**WHAT THE TASK REQUIRES:** What is the number of lines in the following data that contain "alpha"? Answer with the number alone.

============

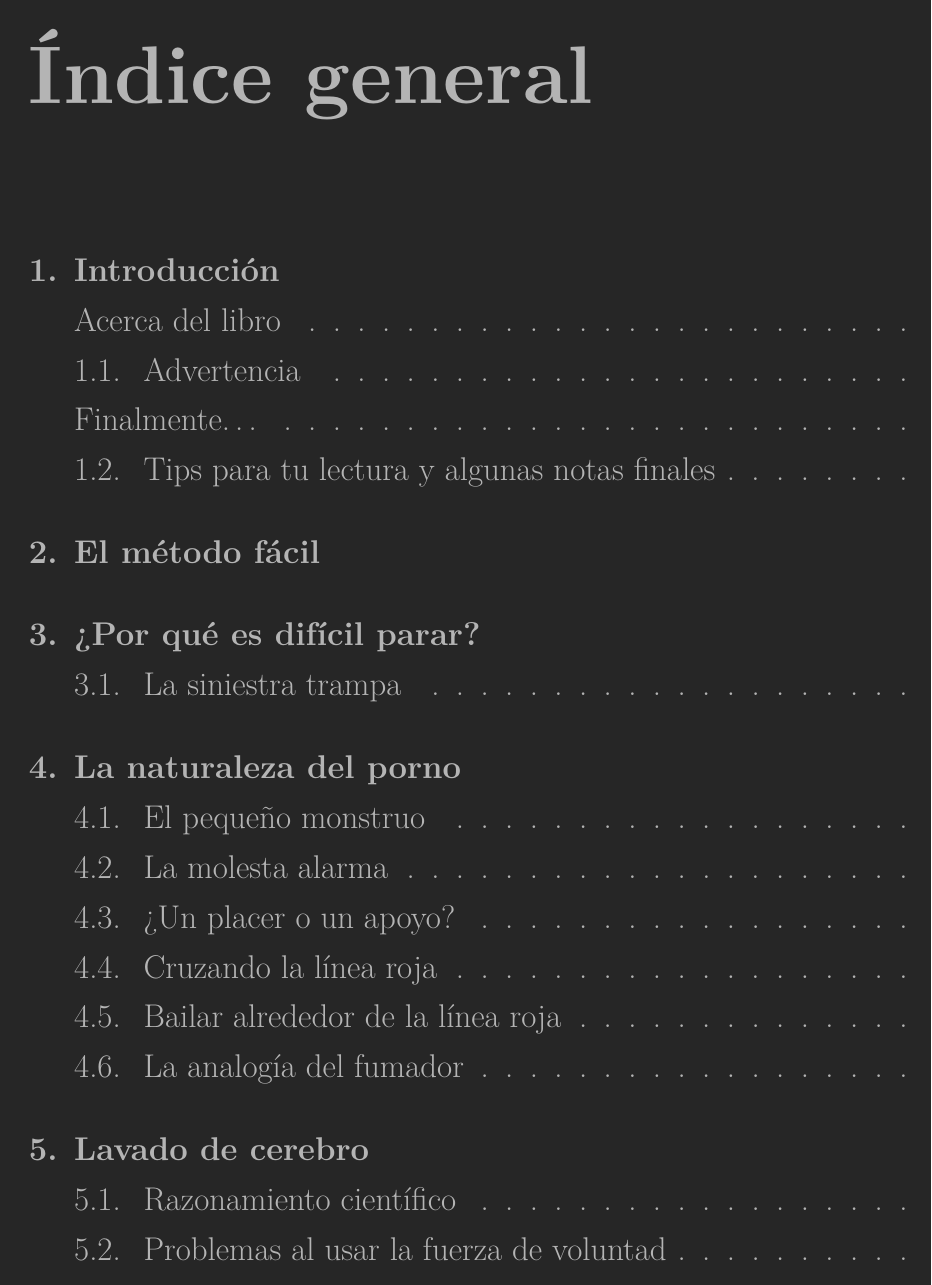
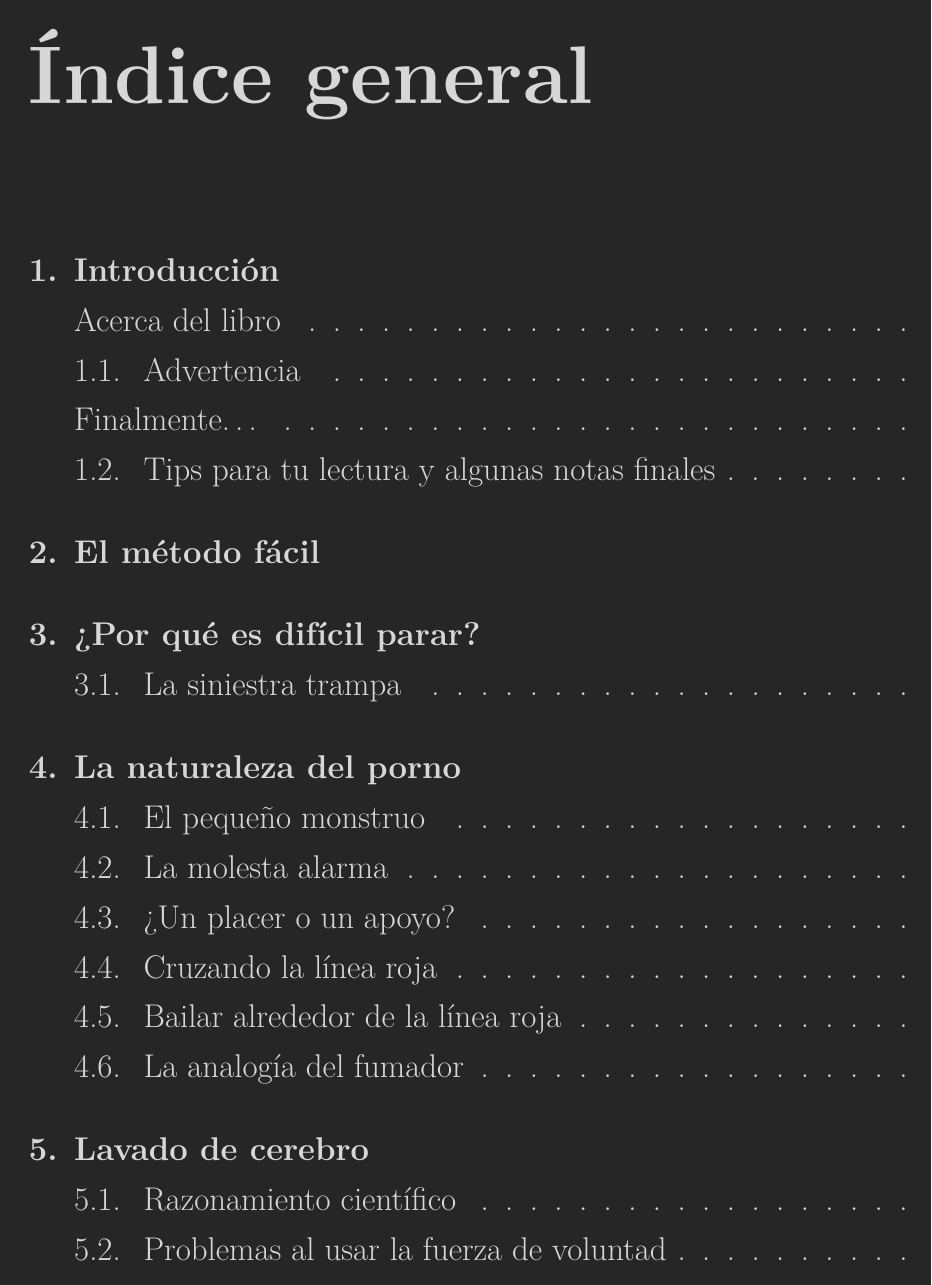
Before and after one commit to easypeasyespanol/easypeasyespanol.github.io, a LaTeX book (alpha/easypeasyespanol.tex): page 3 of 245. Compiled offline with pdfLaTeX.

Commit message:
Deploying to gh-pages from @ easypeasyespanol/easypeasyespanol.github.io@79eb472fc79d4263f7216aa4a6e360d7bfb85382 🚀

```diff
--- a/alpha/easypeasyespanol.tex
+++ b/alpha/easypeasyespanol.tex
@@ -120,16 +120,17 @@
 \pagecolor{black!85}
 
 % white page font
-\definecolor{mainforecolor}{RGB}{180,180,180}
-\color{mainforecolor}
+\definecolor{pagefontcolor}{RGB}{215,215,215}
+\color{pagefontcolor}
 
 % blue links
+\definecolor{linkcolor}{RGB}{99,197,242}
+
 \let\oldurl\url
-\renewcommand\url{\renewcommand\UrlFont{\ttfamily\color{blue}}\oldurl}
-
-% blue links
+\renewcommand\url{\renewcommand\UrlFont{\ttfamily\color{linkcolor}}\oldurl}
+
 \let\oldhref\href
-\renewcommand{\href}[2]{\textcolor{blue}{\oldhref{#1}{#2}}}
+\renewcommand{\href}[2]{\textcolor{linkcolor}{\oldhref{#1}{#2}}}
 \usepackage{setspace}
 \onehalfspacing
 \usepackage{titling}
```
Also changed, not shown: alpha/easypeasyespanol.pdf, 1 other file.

============

**ANSWER SPACE:** 4